INPUT DATA>
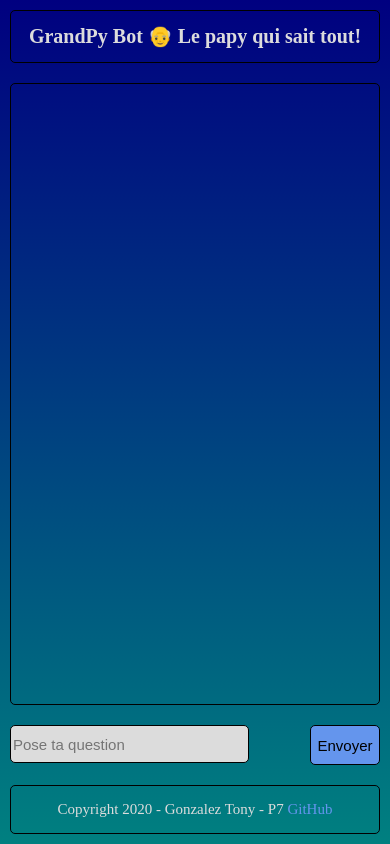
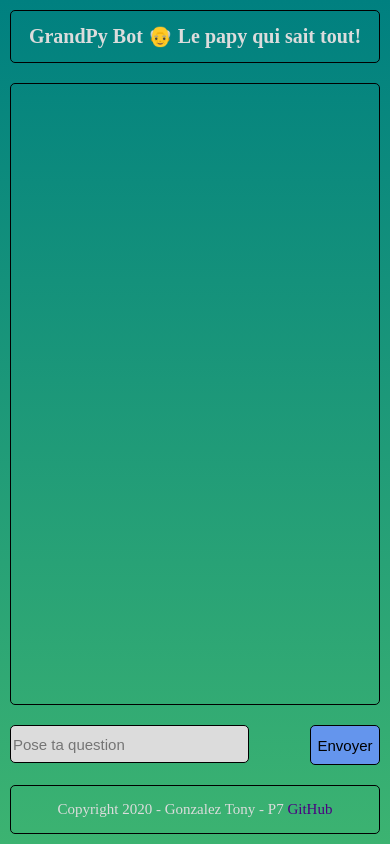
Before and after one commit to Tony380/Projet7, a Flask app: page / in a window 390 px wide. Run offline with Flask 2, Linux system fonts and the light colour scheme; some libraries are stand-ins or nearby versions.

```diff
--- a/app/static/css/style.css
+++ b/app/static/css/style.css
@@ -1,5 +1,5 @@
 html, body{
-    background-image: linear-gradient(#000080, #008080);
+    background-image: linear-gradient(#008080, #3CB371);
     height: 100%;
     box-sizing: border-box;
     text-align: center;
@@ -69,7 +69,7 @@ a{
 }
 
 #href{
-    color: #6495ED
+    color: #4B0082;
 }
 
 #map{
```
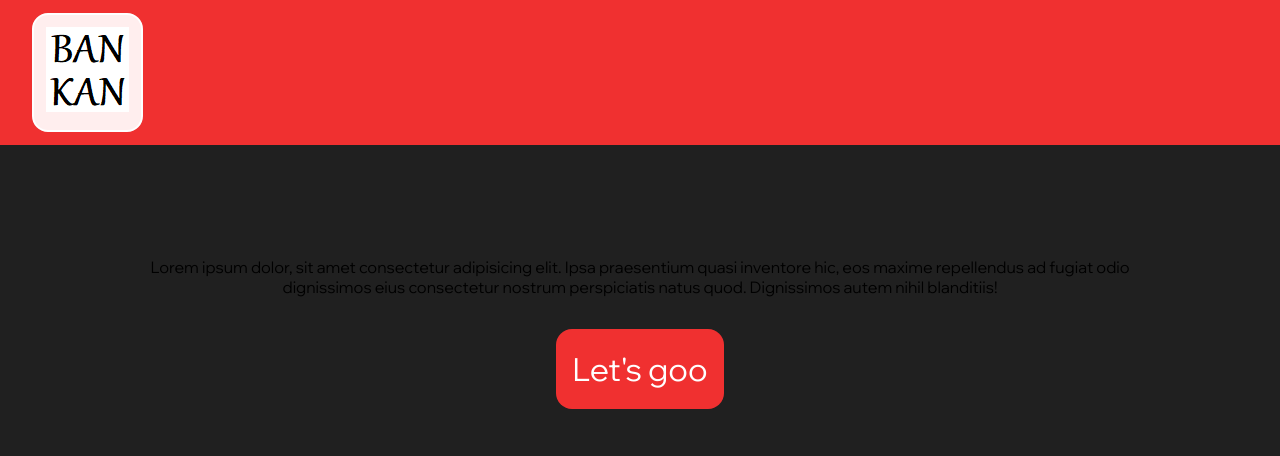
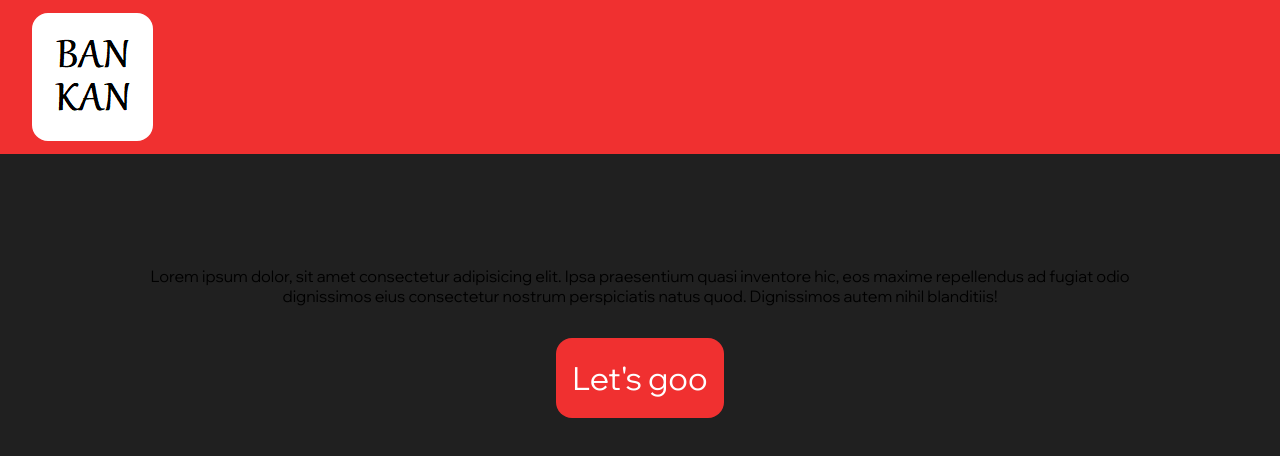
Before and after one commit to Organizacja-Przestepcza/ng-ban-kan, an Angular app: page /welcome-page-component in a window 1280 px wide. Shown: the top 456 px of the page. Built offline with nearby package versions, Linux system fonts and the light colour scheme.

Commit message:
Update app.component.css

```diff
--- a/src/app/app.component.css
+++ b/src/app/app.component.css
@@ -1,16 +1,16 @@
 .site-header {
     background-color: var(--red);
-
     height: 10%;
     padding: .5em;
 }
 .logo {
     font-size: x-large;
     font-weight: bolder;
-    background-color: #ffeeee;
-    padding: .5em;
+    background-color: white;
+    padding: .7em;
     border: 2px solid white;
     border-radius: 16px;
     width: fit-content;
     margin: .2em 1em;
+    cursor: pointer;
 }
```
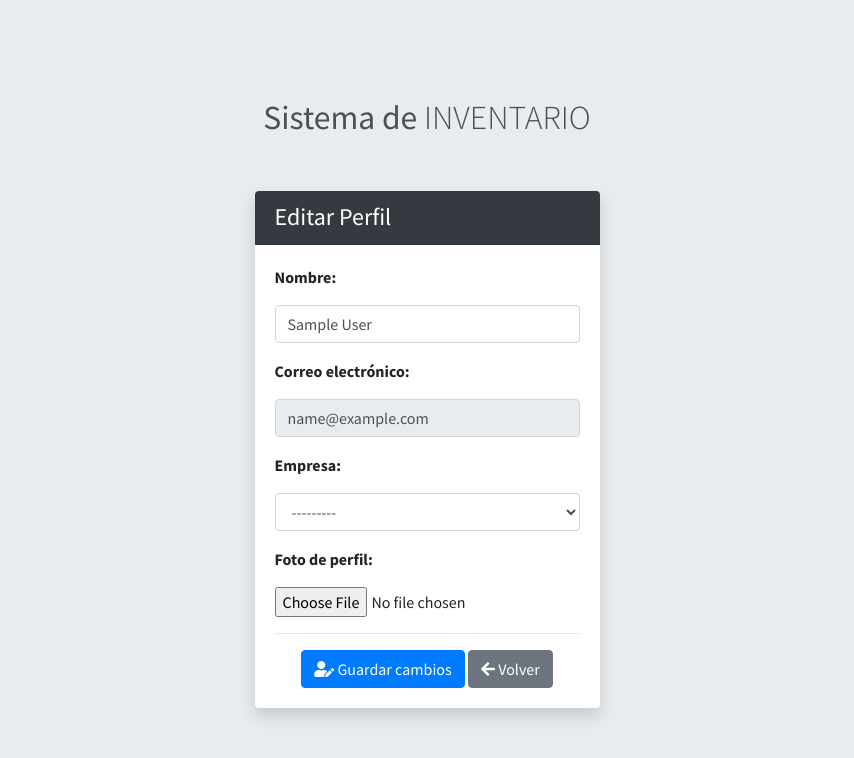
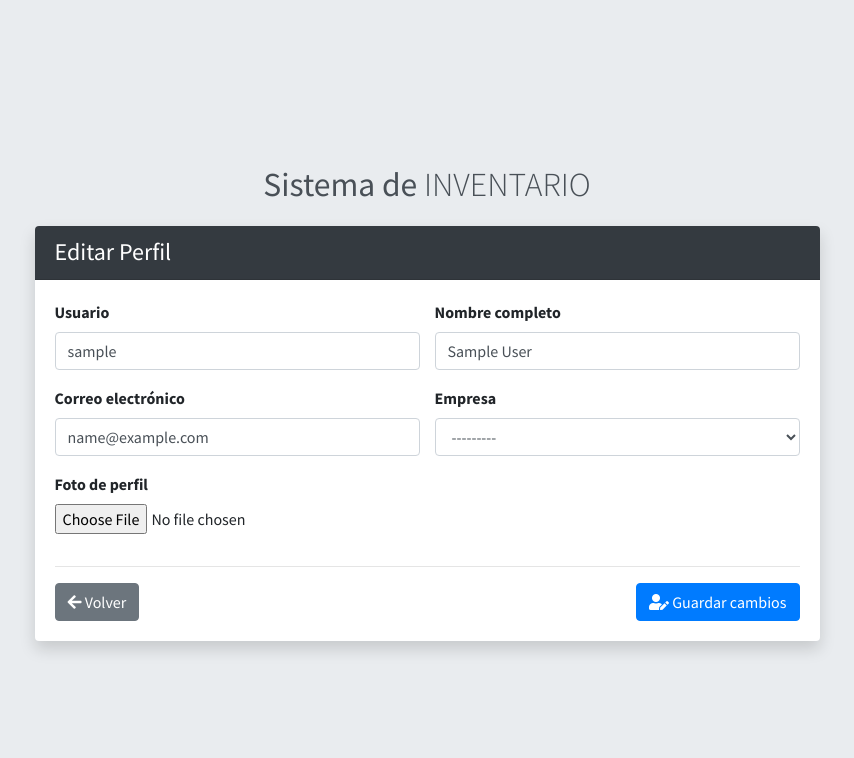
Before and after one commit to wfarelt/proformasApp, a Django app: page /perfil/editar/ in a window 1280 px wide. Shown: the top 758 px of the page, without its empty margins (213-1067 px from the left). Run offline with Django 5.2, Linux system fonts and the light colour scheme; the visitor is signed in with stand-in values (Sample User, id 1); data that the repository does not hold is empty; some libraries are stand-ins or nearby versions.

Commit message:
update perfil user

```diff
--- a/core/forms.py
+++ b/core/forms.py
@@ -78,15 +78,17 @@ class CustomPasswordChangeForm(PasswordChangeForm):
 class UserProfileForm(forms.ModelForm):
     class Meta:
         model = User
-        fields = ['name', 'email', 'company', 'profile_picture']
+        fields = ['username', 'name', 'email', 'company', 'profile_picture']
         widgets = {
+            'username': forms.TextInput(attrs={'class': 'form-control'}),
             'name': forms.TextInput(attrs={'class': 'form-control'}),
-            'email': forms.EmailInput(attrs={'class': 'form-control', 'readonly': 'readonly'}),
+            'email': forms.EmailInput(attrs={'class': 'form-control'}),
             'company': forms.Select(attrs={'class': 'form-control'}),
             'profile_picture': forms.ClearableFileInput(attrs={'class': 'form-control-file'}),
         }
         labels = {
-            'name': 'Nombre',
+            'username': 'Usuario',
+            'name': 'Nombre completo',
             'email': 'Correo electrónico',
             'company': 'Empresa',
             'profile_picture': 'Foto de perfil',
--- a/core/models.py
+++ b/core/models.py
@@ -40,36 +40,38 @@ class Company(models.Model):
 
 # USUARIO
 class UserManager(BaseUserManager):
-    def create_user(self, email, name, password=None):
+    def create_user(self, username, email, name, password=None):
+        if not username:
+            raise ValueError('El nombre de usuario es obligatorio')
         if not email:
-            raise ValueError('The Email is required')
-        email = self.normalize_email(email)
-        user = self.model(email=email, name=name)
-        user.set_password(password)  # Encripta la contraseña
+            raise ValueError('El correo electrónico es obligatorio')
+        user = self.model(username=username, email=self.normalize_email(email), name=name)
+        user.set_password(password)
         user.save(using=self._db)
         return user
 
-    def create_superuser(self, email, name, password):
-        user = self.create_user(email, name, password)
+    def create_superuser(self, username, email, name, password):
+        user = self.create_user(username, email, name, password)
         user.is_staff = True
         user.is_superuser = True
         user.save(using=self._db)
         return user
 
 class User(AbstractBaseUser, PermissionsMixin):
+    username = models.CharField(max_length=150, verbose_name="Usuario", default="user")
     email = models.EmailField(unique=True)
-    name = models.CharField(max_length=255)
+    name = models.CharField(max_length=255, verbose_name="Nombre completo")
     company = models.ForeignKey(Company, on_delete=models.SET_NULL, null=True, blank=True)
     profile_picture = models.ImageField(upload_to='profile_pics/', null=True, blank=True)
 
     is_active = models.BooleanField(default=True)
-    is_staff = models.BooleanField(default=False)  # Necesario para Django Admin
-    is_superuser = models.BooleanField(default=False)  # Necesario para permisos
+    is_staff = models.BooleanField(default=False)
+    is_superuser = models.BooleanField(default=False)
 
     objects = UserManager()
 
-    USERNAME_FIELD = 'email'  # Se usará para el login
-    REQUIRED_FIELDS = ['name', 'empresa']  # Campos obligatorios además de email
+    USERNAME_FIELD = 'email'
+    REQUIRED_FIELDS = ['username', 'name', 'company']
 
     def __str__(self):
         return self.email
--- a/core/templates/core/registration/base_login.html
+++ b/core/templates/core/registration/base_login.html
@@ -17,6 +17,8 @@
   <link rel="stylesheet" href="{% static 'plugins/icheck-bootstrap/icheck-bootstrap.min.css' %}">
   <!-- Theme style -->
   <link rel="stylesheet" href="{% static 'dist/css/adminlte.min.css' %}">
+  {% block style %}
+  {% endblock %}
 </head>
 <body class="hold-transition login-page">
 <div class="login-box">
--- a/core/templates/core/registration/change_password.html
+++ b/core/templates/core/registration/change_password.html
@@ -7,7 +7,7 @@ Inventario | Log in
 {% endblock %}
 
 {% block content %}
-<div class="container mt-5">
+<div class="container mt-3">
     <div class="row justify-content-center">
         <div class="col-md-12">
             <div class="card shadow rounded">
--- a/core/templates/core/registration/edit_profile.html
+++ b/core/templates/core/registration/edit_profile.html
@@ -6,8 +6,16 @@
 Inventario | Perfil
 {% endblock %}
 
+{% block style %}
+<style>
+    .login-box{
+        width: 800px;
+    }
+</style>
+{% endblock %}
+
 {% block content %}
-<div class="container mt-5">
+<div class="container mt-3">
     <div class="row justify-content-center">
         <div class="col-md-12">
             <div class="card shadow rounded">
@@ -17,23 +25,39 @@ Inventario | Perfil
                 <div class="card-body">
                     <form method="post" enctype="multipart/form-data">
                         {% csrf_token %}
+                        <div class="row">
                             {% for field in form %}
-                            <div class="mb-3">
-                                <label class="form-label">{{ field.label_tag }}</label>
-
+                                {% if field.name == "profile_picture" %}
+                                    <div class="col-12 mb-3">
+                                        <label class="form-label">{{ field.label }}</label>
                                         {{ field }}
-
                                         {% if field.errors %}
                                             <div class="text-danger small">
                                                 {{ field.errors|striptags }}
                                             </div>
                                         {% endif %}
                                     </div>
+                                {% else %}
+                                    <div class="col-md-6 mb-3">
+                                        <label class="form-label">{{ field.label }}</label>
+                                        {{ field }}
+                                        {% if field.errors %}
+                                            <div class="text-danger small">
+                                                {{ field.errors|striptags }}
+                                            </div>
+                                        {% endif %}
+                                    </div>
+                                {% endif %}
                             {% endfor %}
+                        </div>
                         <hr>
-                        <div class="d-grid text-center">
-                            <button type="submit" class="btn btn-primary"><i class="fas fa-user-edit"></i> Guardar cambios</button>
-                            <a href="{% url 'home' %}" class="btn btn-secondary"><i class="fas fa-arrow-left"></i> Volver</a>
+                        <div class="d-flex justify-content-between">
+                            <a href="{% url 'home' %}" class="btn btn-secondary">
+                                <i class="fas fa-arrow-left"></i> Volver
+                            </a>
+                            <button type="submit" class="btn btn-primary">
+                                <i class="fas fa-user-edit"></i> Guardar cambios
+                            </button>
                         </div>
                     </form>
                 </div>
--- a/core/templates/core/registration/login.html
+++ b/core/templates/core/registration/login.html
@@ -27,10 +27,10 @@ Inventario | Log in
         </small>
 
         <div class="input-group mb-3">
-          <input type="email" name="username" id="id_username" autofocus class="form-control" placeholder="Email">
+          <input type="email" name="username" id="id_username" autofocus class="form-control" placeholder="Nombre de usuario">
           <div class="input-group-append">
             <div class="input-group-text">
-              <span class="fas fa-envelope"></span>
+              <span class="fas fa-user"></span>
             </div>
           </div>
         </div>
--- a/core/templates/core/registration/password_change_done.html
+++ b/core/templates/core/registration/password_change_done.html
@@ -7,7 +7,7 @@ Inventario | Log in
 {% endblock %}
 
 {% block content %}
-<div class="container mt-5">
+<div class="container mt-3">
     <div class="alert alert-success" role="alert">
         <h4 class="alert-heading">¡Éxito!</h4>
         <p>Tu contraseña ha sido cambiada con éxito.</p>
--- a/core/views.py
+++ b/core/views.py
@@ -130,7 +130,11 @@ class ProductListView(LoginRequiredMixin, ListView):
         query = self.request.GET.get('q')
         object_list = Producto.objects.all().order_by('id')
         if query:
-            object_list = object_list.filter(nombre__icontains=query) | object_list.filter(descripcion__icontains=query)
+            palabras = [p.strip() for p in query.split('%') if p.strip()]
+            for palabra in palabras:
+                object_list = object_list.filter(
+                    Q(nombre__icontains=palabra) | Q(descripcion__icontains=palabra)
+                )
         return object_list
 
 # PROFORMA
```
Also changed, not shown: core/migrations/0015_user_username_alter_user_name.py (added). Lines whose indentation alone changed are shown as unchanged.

ACTIVITY>
Determine the number of lines in the entries above where the string "danger" appears. Answer with the number alone.

SOLUTION FOR THIS TASK>
2